From a very young age I was attracted to numbers. If I had to guess, I’d say it was the empirical certainty that was so badly missing inside of me. In fact, I’ll never forget when I wrote my first piece of code where a computer did exactly what I told it to do. It was love at first sight! Later in corporate America, I was amazed at how choosing the right set of metrics made the difference between astounding success and total failure.
Even though I shifted from viewing myself as a human-doer to a human-being, I still see the benefit in having some type of metric to help the logical side of me better appreciate the seemingly intangible progress I’ve been making. But how do you measure progress towards becoming a more authentic version of oneself without getting attached to outcomes that might derail that very progress?

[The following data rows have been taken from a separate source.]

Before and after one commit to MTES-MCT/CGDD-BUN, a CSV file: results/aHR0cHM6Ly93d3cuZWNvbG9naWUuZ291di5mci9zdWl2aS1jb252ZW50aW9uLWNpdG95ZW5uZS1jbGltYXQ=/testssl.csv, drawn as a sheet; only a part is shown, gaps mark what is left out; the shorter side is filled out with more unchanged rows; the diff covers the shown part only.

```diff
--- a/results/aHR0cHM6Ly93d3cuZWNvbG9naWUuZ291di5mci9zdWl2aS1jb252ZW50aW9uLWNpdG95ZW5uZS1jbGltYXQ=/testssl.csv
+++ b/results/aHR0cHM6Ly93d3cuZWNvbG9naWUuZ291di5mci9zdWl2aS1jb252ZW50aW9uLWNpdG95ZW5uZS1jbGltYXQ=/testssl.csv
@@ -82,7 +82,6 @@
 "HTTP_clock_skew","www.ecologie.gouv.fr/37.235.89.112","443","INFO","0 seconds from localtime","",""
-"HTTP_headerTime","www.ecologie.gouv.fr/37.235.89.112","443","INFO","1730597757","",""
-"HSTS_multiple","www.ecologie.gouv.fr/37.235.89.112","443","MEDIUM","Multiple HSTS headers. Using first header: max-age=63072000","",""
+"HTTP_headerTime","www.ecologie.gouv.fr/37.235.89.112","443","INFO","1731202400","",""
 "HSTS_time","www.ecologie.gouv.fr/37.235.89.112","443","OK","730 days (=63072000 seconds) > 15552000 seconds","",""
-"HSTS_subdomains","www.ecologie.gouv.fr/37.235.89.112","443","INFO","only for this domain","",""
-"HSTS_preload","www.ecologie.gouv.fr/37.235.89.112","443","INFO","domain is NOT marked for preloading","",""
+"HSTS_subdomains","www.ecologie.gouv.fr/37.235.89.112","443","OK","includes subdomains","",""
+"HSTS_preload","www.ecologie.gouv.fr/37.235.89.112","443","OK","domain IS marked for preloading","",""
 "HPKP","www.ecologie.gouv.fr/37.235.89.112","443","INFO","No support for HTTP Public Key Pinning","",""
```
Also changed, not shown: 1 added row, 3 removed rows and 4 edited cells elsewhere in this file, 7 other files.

Well, as it turns out, I stumbled onto at least a partial answer even before this question came up in my mind. See, both of my parents passed away during Christmas. I don’t know whether it was my dad’s 25th anniversary and 10th anniversary for my mom or just plain frustration with where I was in life in 2015, but that Christmas I decided to write a letter to them … just to get things out of my system if anything. This year I did the same and comparing the two letters was a very educational experience!
Much can be written here, but I figure it would be worth to share at least a couple of highlights.
My 2015 letter read more like “My God, my God, why have you abandoned me?” in that it was focusing on how my expectations were not met in spite of a genuine effort on my part. Interestingly enough though, I did write back then that my gut tells me things will turn up as long as I stay away from self numbing habits.
My 2016 letter, on the other hand, focuses on all the things that I started enjoying once I moved away from my expectation tunnel vision. Don’t get me wrong, the expectations still surface. They always will, but they are more of a background noise rather than the main event.
Prime example of that is the relationship with my grandmother. We used to argue a lot and talk past each other. In my old mind, I used to think that if I accomplished x, y and z then I surely would make her understand that arguing with me is pointless without as much as saying a word … great logic I know;)
This Christmas, I am probably farther away than ever from accomplishing x, y and z, but I had an amazing time with her regardless. I found myself scratching my head countless times … just exactly why did we argue before? What’s more, the very same things that would trigger me before, now I appreciated as part of my Grandmother’s loving personality.
So to wrap this up, my main learning here is that one way to measure progress of becoming a more authentic version of oneself comes from understanding how we view things. Writing about where you are in life on a periodic basis gives you an insight into your current mindset. By comparing those mindsets on a periodic basis you get to see just how much your perceptions of the world have changed … and from that place better appreciate the progress that might otherwise be taken for granted.
After all … isn’t your perception of the world your reality?
So how do you measure your personal growth progress? How can you appreciate the fact that you are likely doing much better than you think?